▸ **Work to complete**: How many lines in these records hold the string "tickets"? Reply with the number alone.

▸ **Task inputs**:
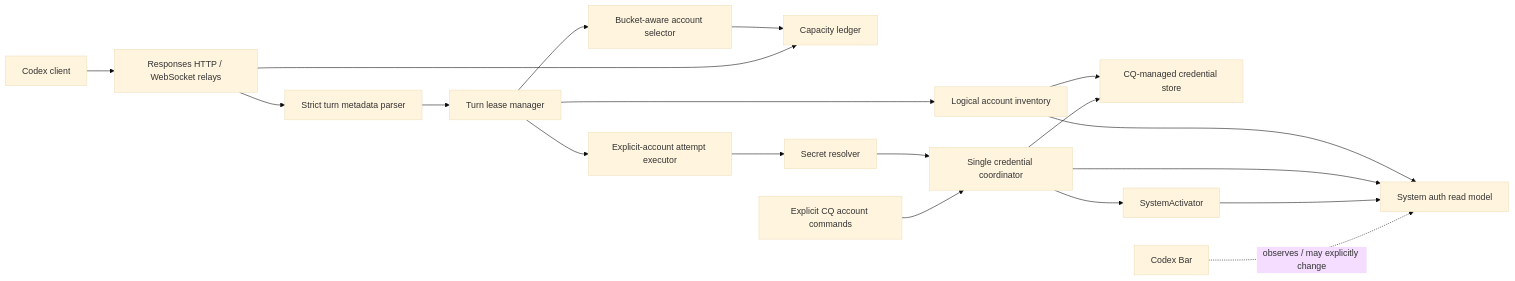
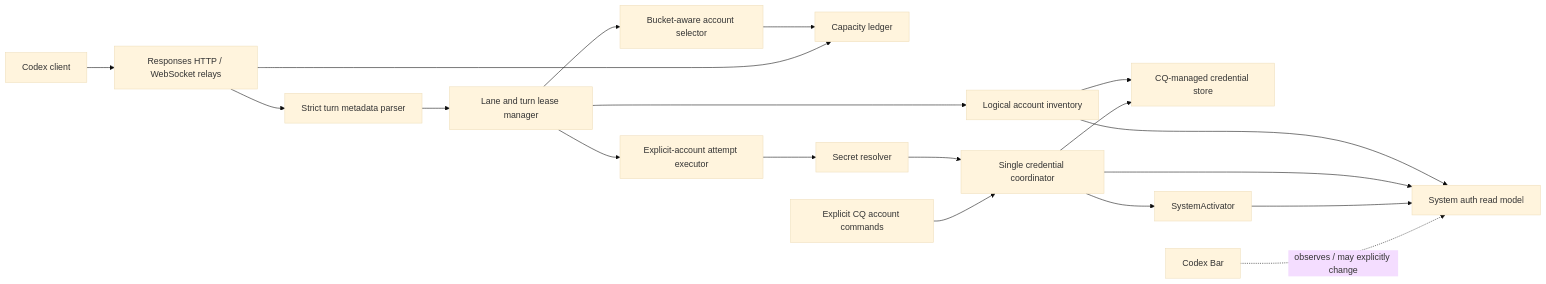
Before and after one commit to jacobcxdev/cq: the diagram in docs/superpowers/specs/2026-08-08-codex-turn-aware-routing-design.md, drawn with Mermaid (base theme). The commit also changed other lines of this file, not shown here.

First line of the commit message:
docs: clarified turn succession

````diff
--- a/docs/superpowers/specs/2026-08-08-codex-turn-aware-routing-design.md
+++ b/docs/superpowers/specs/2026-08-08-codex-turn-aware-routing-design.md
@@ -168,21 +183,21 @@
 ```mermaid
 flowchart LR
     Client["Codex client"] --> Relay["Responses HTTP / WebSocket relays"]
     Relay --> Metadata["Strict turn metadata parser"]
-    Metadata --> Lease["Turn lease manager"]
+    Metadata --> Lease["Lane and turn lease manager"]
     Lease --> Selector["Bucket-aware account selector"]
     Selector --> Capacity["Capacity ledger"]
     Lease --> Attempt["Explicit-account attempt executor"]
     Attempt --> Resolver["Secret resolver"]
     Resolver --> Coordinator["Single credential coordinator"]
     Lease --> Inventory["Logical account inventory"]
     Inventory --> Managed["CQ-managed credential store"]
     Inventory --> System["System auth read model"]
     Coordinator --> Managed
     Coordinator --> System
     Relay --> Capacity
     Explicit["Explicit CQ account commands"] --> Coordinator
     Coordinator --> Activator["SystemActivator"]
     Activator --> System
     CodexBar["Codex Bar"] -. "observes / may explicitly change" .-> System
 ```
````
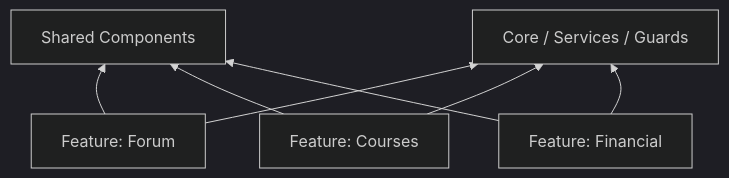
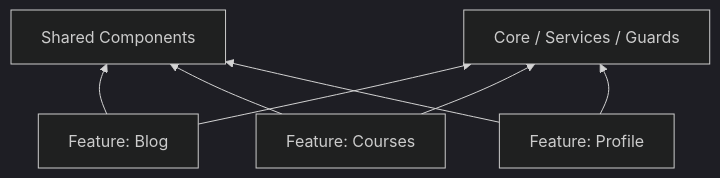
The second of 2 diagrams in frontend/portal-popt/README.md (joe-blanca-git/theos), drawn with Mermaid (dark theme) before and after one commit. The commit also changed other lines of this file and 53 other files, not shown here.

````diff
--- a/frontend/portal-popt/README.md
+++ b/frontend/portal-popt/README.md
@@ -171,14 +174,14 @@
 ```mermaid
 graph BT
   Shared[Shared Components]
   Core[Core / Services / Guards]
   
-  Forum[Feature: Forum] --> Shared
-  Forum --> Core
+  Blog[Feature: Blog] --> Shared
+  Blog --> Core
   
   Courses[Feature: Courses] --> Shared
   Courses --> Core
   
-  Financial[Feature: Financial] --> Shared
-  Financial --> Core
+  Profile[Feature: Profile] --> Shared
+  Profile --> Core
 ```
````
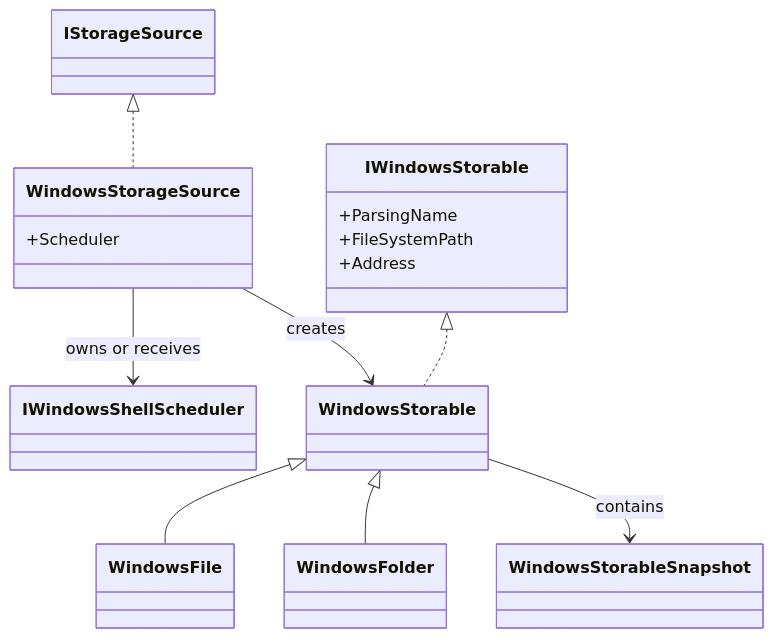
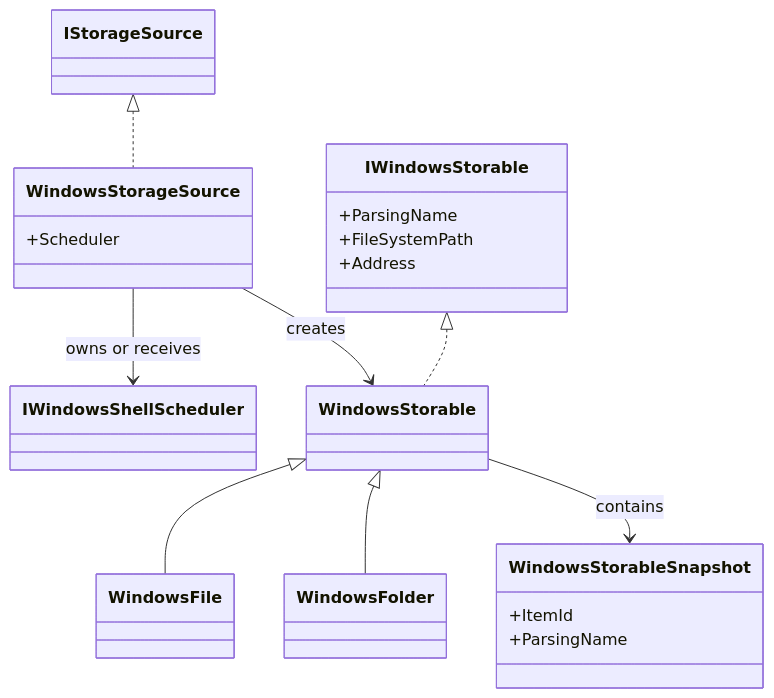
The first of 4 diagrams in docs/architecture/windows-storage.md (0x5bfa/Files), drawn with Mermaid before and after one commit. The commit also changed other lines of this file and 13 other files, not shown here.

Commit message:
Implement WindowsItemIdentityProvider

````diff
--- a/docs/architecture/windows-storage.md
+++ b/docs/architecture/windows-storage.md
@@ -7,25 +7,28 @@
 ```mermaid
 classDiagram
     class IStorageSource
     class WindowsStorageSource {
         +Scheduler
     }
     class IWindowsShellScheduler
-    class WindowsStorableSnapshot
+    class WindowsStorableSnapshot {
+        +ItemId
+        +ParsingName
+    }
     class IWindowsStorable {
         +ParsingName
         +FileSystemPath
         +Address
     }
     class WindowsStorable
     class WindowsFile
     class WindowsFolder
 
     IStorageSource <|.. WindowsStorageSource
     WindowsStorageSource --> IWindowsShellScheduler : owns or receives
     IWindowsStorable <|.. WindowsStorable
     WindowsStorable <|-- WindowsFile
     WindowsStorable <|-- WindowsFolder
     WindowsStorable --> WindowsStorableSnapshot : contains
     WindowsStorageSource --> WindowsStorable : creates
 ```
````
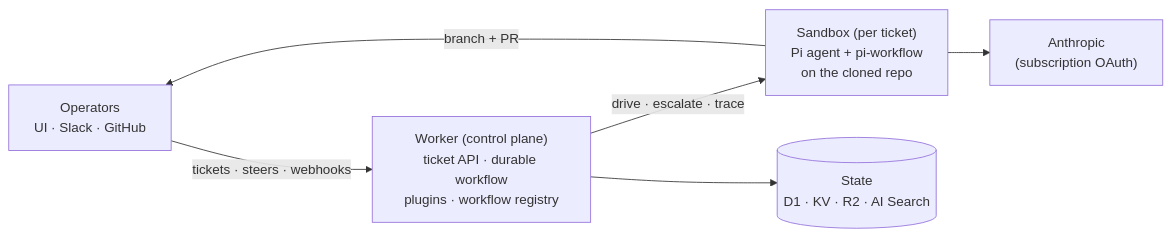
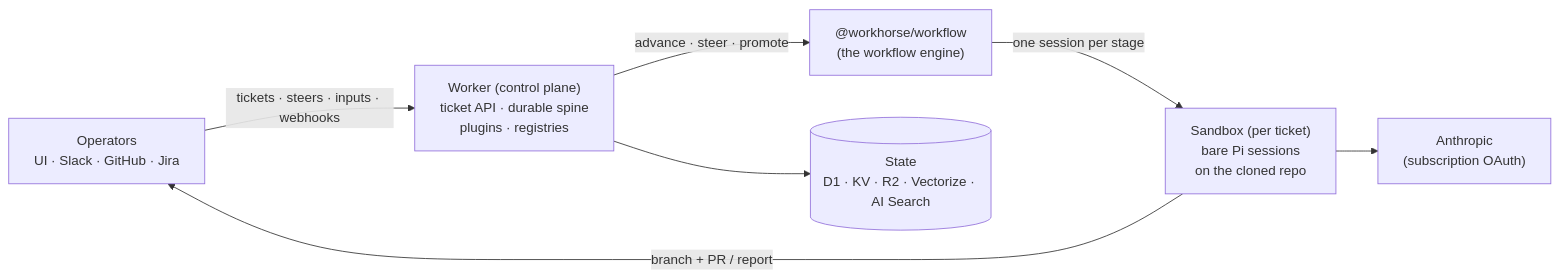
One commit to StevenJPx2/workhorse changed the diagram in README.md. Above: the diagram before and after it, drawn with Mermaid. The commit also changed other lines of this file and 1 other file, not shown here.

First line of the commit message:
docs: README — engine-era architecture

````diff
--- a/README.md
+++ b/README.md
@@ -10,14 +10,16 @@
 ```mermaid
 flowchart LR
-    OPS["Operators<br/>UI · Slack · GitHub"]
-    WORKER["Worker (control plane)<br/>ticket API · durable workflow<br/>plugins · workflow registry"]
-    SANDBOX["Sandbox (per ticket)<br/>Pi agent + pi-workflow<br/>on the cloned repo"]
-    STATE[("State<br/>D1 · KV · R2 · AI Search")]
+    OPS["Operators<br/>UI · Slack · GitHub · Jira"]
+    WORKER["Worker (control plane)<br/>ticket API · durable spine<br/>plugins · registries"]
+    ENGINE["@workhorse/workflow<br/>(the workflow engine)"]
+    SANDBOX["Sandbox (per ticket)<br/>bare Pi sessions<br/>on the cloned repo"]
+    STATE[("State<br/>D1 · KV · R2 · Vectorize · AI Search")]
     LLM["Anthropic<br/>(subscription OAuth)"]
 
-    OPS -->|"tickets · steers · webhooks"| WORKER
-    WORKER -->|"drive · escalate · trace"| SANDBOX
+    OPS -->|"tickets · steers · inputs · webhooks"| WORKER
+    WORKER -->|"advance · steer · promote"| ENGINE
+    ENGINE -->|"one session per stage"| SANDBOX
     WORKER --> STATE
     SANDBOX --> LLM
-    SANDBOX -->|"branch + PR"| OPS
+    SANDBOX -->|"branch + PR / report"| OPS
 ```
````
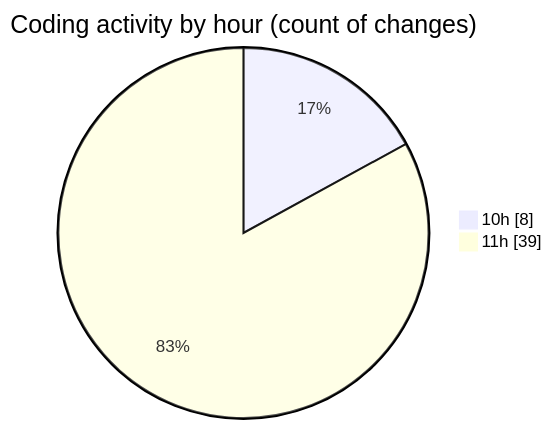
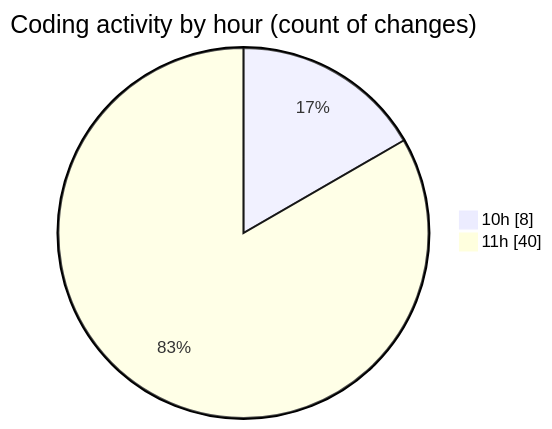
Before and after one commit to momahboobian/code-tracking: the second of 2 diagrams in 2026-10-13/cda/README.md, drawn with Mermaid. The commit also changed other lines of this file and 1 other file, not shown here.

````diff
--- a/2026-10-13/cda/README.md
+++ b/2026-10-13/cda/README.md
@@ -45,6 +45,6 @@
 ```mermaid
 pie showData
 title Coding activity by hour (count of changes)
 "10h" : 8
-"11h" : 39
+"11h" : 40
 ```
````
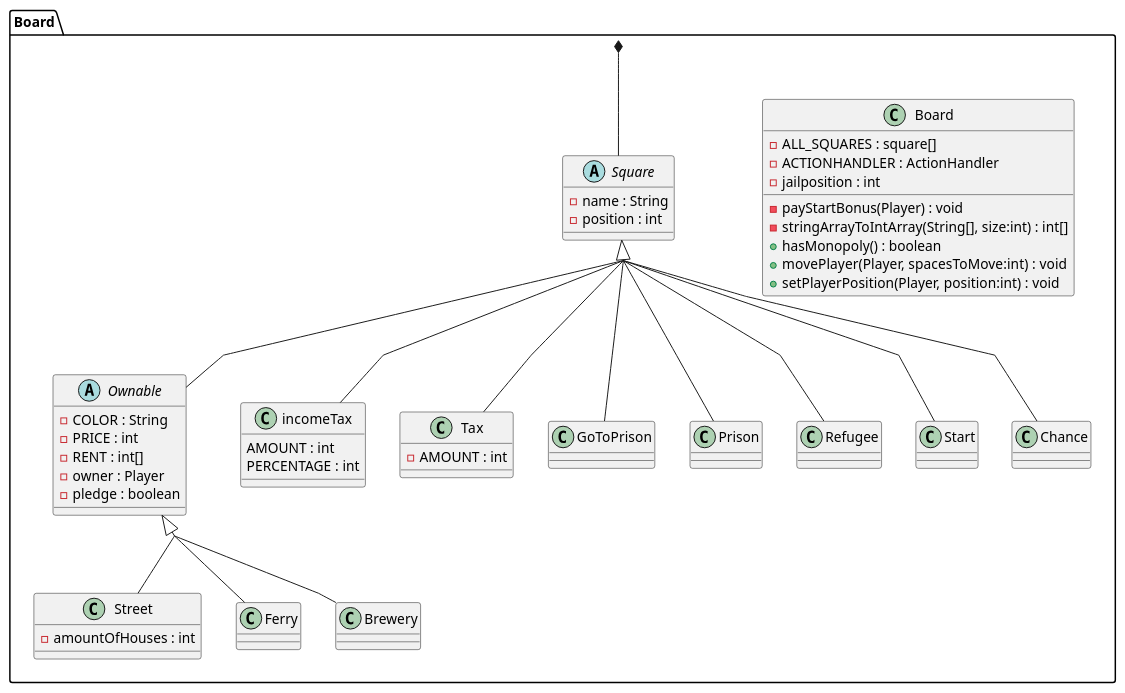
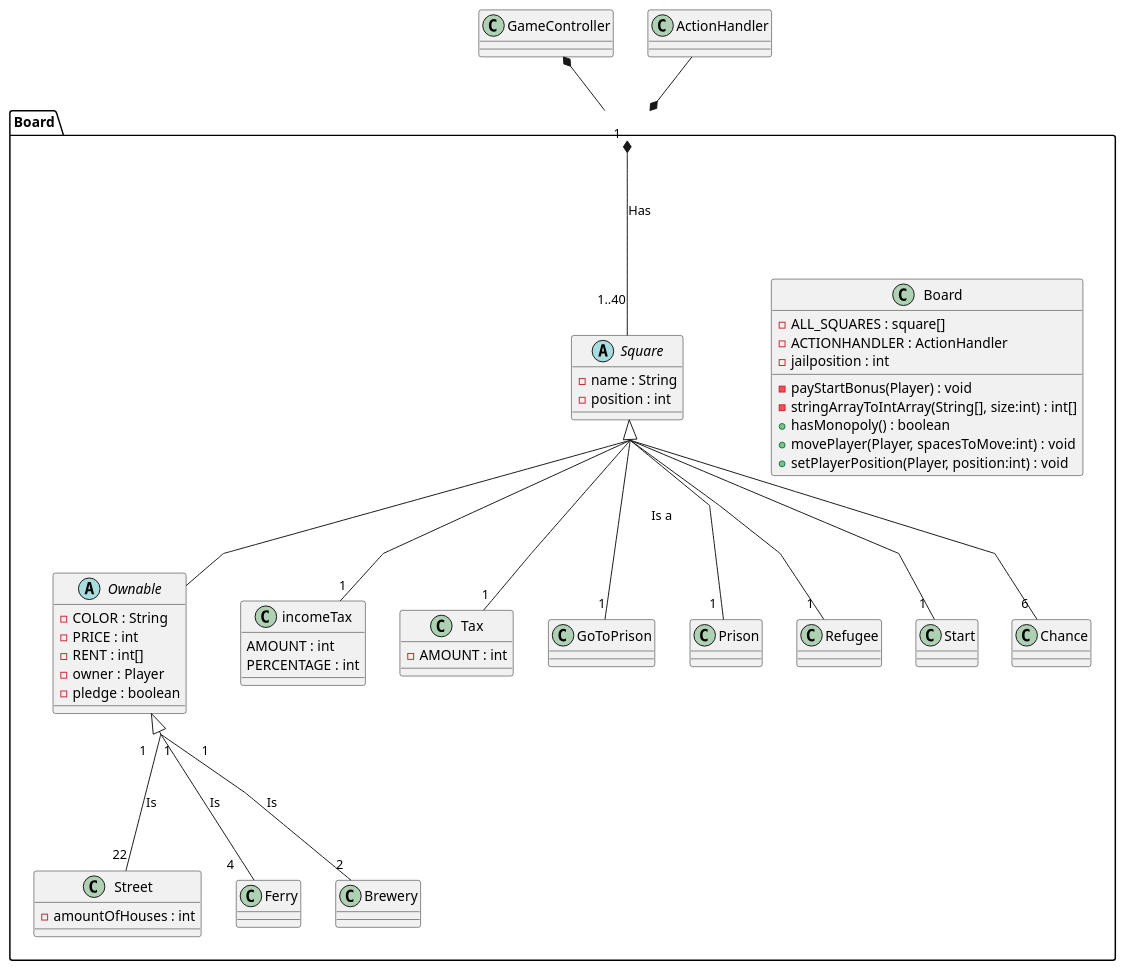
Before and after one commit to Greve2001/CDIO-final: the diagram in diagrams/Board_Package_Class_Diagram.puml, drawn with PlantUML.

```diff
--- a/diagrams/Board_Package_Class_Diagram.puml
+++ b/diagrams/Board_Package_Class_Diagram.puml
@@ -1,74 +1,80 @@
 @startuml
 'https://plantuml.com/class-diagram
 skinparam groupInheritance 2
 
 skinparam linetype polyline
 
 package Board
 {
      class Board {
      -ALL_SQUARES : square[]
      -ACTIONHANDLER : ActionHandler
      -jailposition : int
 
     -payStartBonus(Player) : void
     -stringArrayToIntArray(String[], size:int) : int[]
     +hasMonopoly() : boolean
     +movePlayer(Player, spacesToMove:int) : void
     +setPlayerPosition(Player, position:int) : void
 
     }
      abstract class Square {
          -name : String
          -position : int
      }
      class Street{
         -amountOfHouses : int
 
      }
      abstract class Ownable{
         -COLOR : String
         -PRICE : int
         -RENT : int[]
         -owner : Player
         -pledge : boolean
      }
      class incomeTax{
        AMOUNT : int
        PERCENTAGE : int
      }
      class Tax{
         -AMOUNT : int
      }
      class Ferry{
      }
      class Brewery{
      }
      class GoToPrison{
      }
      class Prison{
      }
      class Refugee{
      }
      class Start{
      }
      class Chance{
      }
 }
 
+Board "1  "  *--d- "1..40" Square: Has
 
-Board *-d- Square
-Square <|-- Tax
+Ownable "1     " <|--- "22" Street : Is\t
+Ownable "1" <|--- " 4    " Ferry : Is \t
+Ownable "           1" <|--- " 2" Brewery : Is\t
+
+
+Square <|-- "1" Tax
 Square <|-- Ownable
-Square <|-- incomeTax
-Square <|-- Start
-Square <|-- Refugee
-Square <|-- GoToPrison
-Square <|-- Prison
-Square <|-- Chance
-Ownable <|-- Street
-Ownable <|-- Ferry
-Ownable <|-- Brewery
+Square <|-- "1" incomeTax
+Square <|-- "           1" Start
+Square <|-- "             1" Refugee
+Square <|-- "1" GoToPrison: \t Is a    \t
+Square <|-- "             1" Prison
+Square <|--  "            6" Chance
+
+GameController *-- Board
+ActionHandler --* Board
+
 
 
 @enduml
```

▸ **Finished task**: 2